Greg Bahnsen, Van Til’s Apologetic (P&R, 1998), p2.
This verse contains the the biblical justification for Christian apologetics and is embraced by all apologists regardless of their chosen apologetic method. The apostle Peter describes believers as:
“always being prepared to make a defense to anyone who asks you for a reason for the hope that is in you” (ESV)
As Calvin reminds us in his commentary, this instruction depends upon the words immediately preceding it. We cannot provide a defence of the faith unless we are honouring the object of that faith. We cannot defend a hope that we do not possess. Also, the converse is also true: we will not be honouring Christ unless we give a defence of the hope that we have in Christ.
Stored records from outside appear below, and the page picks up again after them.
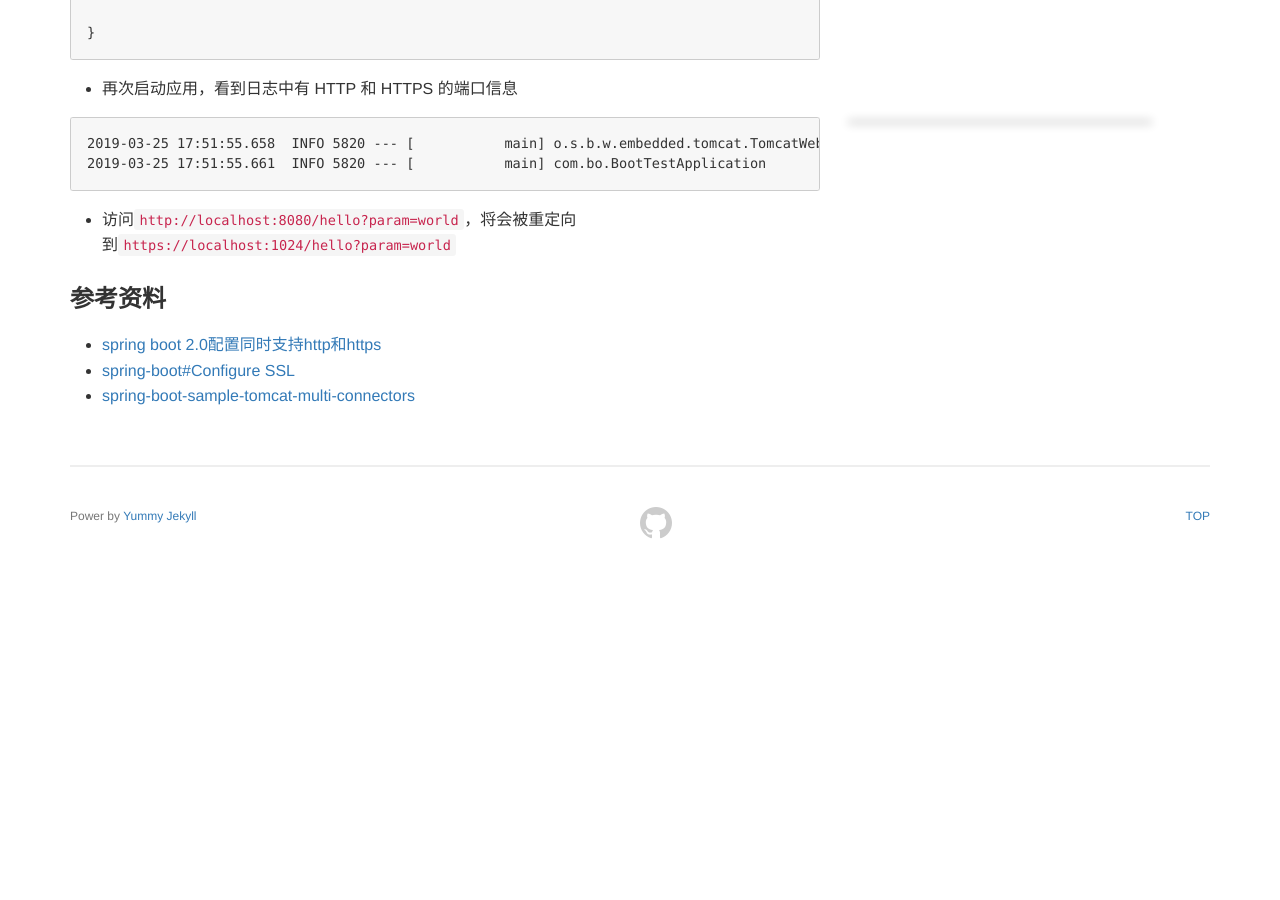
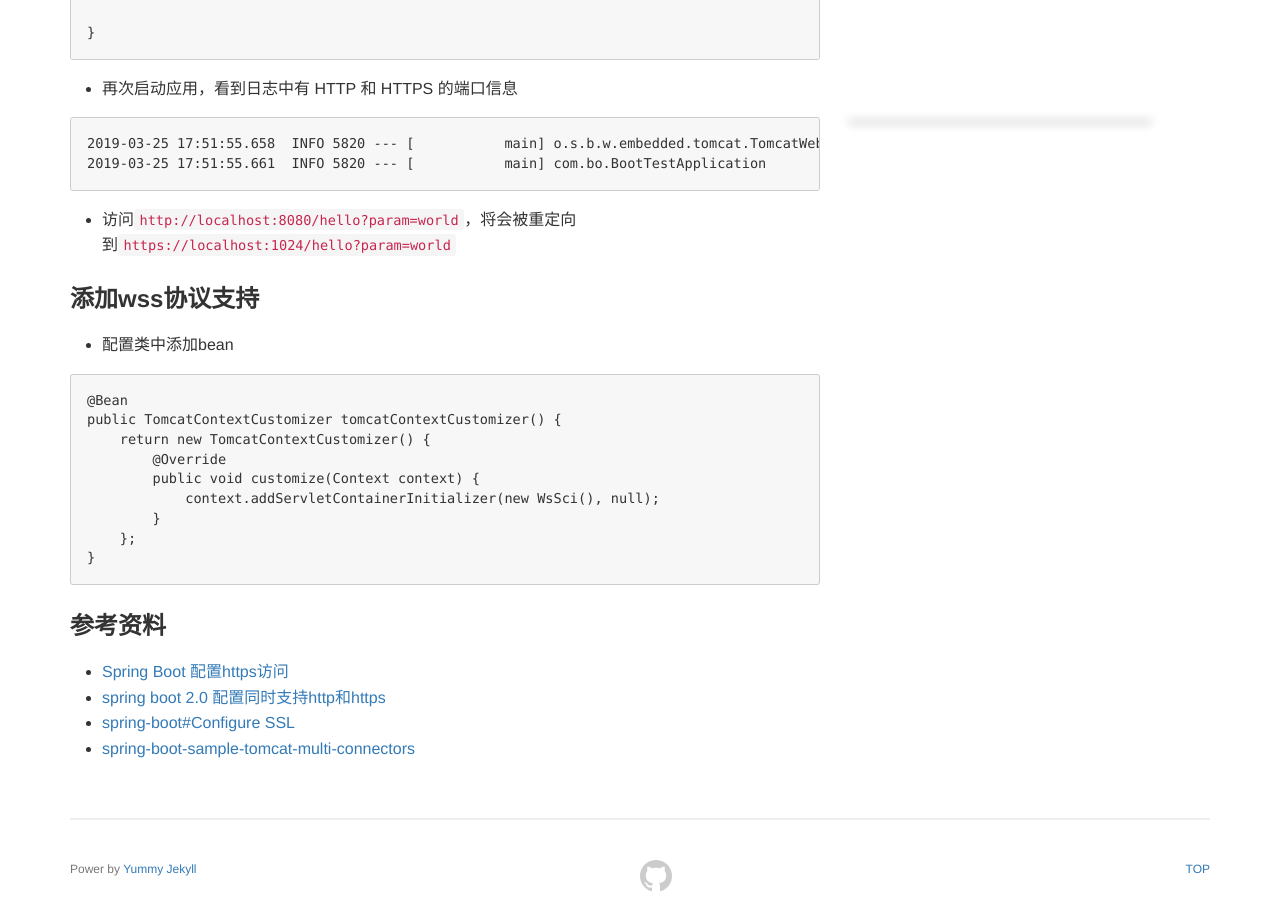
Before and after one commit to LeisureBo/leisurebo.github.io, a Jekyll site: the page built from _posts/2019-03-25-springboot-config-https.md, in a window 1280 px wide and 900 px high, scrolled down 3737 px. Built offline with Jekyll 4.4.1, drawn with Linux system fonts in a browser that asks for light colours; a script that is not in the unit is left out; before the commit the page ends 4284 px from its top, so only the background shows below that; some of the changed text lies outside the part shown.

Commit message:
Update 2019-03-25-springboot-config-https.md

````diff
--- a/_posts/2019-03-25-springboot-config-https.md
+++ b/_posts/2019-03-25-springboot-config-https.md
@@ -174,9 +174,25 @@ public class HttpsConfig {
 
 * 访问`http://localhost:8080/hello?param=world`，将会被重定向到`https://localhost:1024/hello?param=world`
 
+### 添加wss协议支持
+
+* 配置类中添加bean
+
+```
+@Bean
+public TomcatContextCustomizer tomcatContextCustomizer() {
+    return new TomcatContextCustomizer() {
+        @Override
+        public void customize(Context context) {
+            context.addServletContainerInitializer(new WsSci(), null);
+        }
+    };
+}
+```
 
 ### 参考资料
 
-- [spring boot 2.0配置同时支持http和https](https://blog.csdn.net/qq_34459487/article/details/80885690)
+- [Spring Boot 配置https访问](https://blog.csdn.net/u013360850/article/details/85493764)
+- [spring boot 2.0 配置同时支持http和https](https://blog.csdn.net/qq_34459487/article/details/80885690)
 - [spring-boot#Configure SSL](https://docs.spring.io/spring-boot/docs/2.1.3.RELEASE/reference/htmlsingle/#howto-configure-ssl)
 - [spring-boot-sample-tomcat-multi-connectors](https://github.com/spring-projects/spring-boot/tree/v2.0.0.RELEASE/spring-boot-samples/spring-boot-sample-tomcat-multi-connectors)
````
Also changed, not shown: other parts of _posts/2019-03-25-springboot-config-https.md (+1 -1 lines).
The defence of our hope is undertaken within the context of a spiritual union with Jesus Christ and, consequently, within the worldview that Christ revealed by his life and teaching.
We honour Christ in our apologetics firstly by the manner in which we give a defence: with gentleness and respect. Gentleness, to avoid the “profane audacity” (Calvin) of contention and ostentation. And respect, since we deal with God’s creatures, made in his image. We respond to foolishness and ignorant questions with gentle and respectful answers, despite the temptation to inflict easy intellectual or moral defeats.
Secondly, we also honour Christ by ensuring he is the subject of our defence. This must be central in all apologetic endeavours and follows naturally from this verse. Calvin speaks about those believers who “think less honourably than they ought of the greatness of divine wisdom, and are carried away by profane audacity”. While Calvin was primarily referring to those who defend the faith in a contentious manner, Bahnsen takes Calvin to be referring to those who lay aside God’s revelation of divine wisdom in Scripture by seeking neutral ground with the unbeliever and adopting the stance of human autonomy. But, since our hope is in Christ, and since we can only know of Christ through Scriptural revelation, we must defend Scriptural revelation.
We should also remember that biblical hope is certain (Heb. 11.1). Worldly hope is uncertain. It is no more than a desire, since there is nothing that provides any assurance for such a hope. The hope that the believer defends is a certainty, not a probability, since it is underpinned by divine revelation and appropriated through God’s gift of faith. Jesus Christ is God’s only Son and is our Lord. He was crucified. He did die to redeem us from sin. He was buried. He did rise again, declaring victory over sin and death. He has ascended into heaven. He is seated at the right hand of the Father. Not probably, but certainly (Acts 2:36).